First day of Spring. A time of promise. Yes, it’s about traditional signs. Flowers responding to the warming sun. But this year, it’s all about the vaccine. Hopes pinned to science that will allow us to shed not only winter coats and hats, but also isolation and fear of contact.
Basic need. Creative outlet. Perhaps both. Ability to conjure magic. Some flour. Water. Yeast. Salt. A sprinkle of fairy dust. With time and warmth, inert ingredients take on new life. From little comes much.
Sometimes an old friendly recipe turns out to be the best after all. Beard on Bread was once my bible back in the 1970’s when I first started baking bread. Still in print, it’s now considered a classic. Guess that makes me a classic too, or maybe just old.
In any case, on a whim, I revisited some of the recipes yesterday. And I found a treasure. This is a simple bread made with flour, water, salt, and yeast. It has a chewy crumb, a crisp crust, and makes the world’s best toast. The recipe makes one large loaf or two smaller ones.
Beard called it “Basic White Bread.” I’ll list the ingredients here with the caution that bread baking is often more art than science. Humidity and temperature play a big role in the amounts of flour and water necessary for the dough, and the time for rising.
I package (scant TBS) active dry yeast (I used instant yeast) 1 1/2 – 2 cups warm water 2 tsp. sugar 3 3/4 – 4 cups all-purpose flour 1 TBS salt (sea salt or Kosher salt) If using table salt, use less than a tablespoon. Softened butter for bowl and pan.
Original directions called for hand kneading. I used a Kitchenaid mixer with a dough hook.

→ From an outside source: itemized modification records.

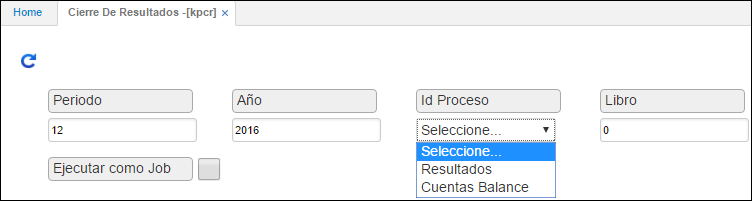
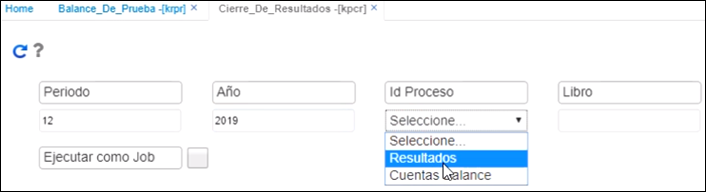
actualizacion de documento kpcr

diff --git a/Operacion/erp/contabilidad/kproceso/kpcr.md b/Operacion/erp/contabilidad/kproceso/kpcr.md
@@ -5,20 +5,19 @@ permalink: /Operacion/erp/contabilidad/kproceso/kpcr
 editable: si
 ---
 
-## Cierre de Resultados - KPCR
+# Cierre de Resultados - KPCR
 
-En esta opción se realiza el cierre de resultados al finalizar el ejercicio, pero para ello es necesario realizar una serie de parametrizaciones básicas que se describen a continuación.  
+La opción Cierre de Resultados se realiza  al finalizar el cierre de año, pero para ello es necesario realizar una serie de parametrizaciones básicas que se describen a continuación.  
 
-Para esto, dentro de la aplicación **BCUE - Cuentas** es necesario buscar las cuentas de utilidad y perdida del ejercicio, generalmente dentro del plan de cuentas para comerciantes estas cuentas son la 3605 y la 3610 respectivamente.  
+Para esto, dentro de la aplicación [**KRPR - Balance de prueba**](http://docs.oasiscom.com/Operacion/erp/contabilidad/kreporte/krpr) es necesario buscar las cuentas de ingresos, costos y gastos del balance de prueba, ya que generalmente estas se encuentran aun con saldo.  
 
-Una vez encontremos o agreguemos las cuentas de utilidad y perdida del ejercicio _–recuerde que el nivel de las mismas depende de la política contable de su empresa, sobre todo para definir la imputación de estas cuentas-_ es muy importante fijarse que estas cuentas estén marcadas con el ítem de utilidad en el campo utilidad, ubicado en la zona derecha de la tabla de cuentas contables **BCUE - Cuentas**.  
+![](Balance1.png)
 
-Cuando se hayan hecho las modificaciones y guardado los cambios correspondientes es el momento de cerrar el año, para esto se ejecuta el proceso de cierre de resultados **KPCR**.  
+Para proceder a realizar el cierre, se ejecuta el proceso de cierre de resultados en la aplicación **KPCR - Cierre de Resultados**.  
 
 Al ingresar a esta aplicación, se despliega una ventana como la que se muestra a continuación:  
 
 ![](KPCR.png)
-
 
 Se deberá ingresar la siguiente información:  
 
@@ -27,3 +26,8 @@ Se deberá ingresar la siguiente información:
 **Proceso:** seleccionar de la lista desplegable el proceso al cual se le realizará cierre (Cierre de resultados o cierre de cuentas de balance).  
 **Libro:** Ingresar el libro al cual se le realizará el cierre, 1 para libro IFRS y 0 para el libro contable local. Tener en cuenta que se debe realizar el cierre en los dos libros contables.  
 
+Luego de llenar los campos correspondientes damos clic ![](ejecutar.png) y ejecutamos el proceso. 
+
+El sistema nos genera un documento en el [KMOV - Movimientos](http://docs.oasiscom.com/Operacion/erp/contabilidad/kmovimient/kmov). Luego de realizar el cierre el la aplicación **KMOV - Movimientos** se procede a consultar el [KRPR - Balance de Prueba](http://docs.oasiscom.com/Operacion/erp/contabilidad/kreporte/krpr), las cuentas gastos, ingresos, costo de ventas y costo de prodicción ya nos aparecen cerradas o en cero. 
+
+![](Balance.png)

Stir the yeast and sugar in 1 1/2 cups warm water. Add 3 3/4 cups flour and the salt to the bowl. Combine all ingredients on low. Increase the speed somewhat and knead for about 7 minutes. You may need to add some flour to make the dough form a ball. Grease a large bowl with butter. Place the ball of dough in the bowl, turning it to coat all sides. Cover the bowl with plastic wrap or a shower cap. Let rise until doubled. Punch down the dough and form into a loaf. Place into a buttered 9×5 inch loaf pan. Cover loosely and let rise again until it crowns somewhat over the edges of the pan. Spray or brush the top with warm water. Make about three slashes with a sharp knife. Bake in a pre-heated 400 degree oven for approximately 35 minutes until temperature registers 200-205, or sounds hollow when tapped on bottom. Cool on a rack before cutting.
An article in Real Simple magazine posed the following question:
“What object in your home have you been surprised to love more and more over the years?”
For me, it would definitely be our treadmill. It’s an old model that traveled with us from our former home over twenty years ago. It has issues to be sure. Like those of us who walk its path, it requires a bit of coaxing before it gets up to speed.
It lacks the bells and whistles of newer models. No heart monitors or built in video options. The belt is much narrower than current designs. Its chrome is dull and years of use have taken their toll. Like aging bones, the belt creaks and the motor moans.
It holds fort in a basement room. Ready and willing to take us on a daily walk. No inclement weather excuse accepted here.
We both rely on our trusty old treadmill for daily exercise. We have no desire for a newer model for the sake of advanced features, but when our old guy’s motor grinds to a halt, we will celebrate his importance in our lives by buying a replacement.